The next speed breaker will be the beginning of answering how you should quit. Having a backup plan is the foremost consideration in this category. You need to have a plan of what you intend to do after you have left the job for real. Having done this, you can call the shots and make the much surprising announcement and put down the papers to quit your job. This, by the way, is the decent way of resigning and the suggested one. The other way is to end the association with the company on a wrong note, i.e., there are instances where there is an exchange of unpleasant words and an ugly encounter between the employer and the employee. This is what needs to be avoided, remember; you cannot afford to burn bridges in your professional life. The reason behind it is that at some point or the other you may require a reference for your new job and if you have a bitter ending in your previous workplace, there are chances you will never be able to get that reference. So, the wise thing would be to handle your departure from the former company with the utmost dignity and grace.

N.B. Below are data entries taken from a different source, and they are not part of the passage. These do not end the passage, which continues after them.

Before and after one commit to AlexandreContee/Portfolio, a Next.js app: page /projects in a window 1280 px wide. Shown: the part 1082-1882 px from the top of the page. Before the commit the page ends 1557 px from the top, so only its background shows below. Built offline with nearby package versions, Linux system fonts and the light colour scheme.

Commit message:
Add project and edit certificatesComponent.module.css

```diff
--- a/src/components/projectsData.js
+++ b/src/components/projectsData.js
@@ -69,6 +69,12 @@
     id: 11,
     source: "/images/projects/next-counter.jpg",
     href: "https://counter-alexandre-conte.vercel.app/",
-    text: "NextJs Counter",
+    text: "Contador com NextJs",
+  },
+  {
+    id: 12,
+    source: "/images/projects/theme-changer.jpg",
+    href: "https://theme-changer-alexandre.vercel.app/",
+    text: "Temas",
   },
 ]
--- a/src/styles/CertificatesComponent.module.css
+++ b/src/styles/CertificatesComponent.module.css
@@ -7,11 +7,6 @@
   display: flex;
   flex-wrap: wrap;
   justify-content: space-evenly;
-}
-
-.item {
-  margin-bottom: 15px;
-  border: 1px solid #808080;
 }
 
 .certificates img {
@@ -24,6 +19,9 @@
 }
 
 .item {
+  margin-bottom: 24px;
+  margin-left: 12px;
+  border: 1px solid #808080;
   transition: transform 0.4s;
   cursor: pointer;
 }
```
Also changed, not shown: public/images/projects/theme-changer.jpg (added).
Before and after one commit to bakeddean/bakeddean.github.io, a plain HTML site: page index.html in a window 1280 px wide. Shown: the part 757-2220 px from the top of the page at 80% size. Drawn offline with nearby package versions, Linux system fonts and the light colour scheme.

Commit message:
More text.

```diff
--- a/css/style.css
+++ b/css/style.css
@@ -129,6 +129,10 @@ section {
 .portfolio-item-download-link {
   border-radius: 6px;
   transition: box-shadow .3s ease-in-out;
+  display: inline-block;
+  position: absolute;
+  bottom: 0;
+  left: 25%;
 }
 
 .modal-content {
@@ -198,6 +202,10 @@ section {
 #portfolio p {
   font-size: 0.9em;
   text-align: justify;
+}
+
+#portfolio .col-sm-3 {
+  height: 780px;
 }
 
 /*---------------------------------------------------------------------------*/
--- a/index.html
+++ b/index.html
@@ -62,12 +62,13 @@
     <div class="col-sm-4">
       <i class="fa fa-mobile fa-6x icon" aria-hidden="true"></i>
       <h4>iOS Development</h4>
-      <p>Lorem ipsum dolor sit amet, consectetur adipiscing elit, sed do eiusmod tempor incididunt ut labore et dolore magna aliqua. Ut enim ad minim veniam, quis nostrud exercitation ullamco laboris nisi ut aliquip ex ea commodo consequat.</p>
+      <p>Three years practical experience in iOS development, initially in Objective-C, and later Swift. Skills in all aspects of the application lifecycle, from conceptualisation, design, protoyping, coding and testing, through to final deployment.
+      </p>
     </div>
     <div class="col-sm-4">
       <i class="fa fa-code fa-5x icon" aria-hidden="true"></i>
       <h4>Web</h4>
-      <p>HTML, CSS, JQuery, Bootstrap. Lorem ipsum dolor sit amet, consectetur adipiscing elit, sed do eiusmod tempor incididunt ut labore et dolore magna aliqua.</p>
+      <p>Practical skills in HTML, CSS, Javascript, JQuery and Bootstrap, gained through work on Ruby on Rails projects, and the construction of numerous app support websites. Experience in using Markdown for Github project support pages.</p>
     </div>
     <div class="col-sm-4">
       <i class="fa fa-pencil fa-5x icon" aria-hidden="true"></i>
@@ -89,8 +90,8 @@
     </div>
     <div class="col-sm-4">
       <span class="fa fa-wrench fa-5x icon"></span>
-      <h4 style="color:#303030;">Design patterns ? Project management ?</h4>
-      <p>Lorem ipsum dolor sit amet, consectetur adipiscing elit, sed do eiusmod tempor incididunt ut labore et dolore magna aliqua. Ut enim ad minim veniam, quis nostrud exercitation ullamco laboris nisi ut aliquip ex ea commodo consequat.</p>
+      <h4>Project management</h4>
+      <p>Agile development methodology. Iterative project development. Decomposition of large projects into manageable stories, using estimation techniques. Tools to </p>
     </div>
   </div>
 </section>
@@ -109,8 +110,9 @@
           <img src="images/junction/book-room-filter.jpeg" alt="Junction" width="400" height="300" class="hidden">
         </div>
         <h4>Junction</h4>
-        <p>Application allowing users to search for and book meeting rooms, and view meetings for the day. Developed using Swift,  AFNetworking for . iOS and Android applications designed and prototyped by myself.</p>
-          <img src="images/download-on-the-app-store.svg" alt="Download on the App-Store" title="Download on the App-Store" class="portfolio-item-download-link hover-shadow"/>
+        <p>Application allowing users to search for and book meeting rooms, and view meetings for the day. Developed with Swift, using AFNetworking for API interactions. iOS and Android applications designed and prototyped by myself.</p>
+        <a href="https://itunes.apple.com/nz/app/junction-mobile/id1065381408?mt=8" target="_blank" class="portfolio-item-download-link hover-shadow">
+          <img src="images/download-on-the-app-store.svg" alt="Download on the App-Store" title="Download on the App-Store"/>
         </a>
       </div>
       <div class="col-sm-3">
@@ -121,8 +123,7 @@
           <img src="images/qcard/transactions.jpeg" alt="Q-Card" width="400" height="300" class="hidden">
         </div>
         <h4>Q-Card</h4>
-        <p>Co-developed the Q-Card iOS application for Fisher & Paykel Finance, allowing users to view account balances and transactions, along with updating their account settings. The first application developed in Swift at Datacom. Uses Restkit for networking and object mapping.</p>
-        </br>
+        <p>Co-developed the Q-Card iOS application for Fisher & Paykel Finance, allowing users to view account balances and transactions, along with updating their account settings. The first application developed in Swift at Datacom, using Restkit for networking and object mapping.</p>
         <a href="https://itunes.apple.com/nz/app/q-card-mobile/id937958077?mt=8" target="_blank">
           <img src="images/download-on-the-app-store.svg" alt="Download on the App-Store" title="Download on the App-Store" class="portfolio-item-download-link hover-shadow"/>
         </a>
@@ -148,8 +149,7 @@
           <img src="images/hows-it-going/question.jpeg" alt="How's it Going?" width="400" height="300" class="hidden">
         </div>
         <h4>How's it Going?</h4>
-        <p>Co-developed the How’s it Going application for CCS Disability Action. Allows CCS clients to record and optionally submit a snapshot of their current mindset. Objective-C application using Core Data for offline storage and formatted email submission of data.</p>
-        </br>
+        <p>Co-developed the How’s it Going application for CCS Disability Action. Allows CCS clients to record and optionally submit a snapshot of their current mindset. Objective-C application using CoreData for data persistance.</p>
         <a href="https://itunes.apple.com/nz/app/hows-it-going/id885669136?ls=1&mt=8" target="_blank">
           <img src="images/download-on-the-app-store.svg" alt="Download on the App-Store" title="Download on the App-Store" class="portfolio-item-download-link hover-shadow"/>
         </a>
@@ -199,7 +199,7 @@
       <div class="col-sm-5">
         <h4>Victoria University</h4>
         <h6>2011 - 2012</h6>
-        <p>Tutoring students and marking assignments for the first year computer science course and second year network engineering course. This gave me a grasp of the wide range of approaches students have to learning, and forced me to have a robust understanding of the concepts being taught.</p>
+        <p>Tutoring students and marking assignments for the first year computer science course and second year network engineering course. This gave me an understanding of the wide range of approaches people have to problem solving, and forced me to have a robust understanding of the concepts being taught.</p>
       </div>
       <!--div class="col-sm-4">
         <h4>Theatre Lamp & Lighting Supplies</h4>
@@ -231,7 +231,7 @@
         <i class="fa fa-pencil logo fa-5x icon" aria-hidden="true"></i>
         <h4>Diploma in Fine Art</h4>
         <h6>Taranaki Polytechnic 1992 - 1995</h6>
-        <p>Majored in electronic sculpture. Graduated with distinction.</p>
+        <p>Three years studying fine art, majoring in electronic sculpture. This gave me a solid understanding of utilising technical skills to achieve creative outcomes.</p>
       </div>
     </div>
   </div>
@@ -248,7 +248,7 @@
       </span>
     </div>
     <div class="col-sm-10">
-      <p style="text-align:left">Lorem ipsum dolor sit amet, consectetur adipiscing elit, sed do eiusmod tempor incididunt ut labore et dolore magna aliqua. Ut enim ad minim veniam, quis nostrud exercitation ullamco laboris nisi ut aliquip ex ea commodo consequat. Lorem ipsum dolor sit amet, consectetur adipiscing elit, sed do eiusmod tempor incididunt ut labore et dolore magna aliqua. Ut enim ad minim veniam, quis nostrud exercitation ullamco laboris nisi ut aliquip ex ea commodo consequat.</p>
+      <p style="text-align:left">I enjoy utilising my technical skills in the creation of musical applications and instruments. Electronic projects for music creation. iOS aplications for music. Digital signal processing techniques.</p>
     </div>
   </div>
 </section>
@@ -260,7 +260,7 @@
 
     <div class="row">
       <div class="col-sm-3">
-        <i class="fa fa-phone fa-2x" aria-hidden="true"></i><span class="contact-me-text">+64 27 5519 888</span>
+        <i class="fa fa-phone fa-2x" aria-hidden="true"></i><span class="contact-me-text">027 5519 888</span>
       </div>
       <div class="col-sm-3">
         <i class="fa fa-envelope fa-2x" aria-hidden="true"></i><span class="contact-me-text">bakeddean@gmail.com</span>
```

When you have decided to take such a drastic step as calling it ‘quits’ you will have to be open to learning new things and explore all options of your interest; you cannot afford to be rigid. After you are sorted with all these things, it is wise to seek the advice of a career coach you will refine the way you are conducting yourself.
I hope this blog has convinced you that wanting to quit your job is in no way ‘a pang of guilt’ that you should have; hence I suggest you quit when you must!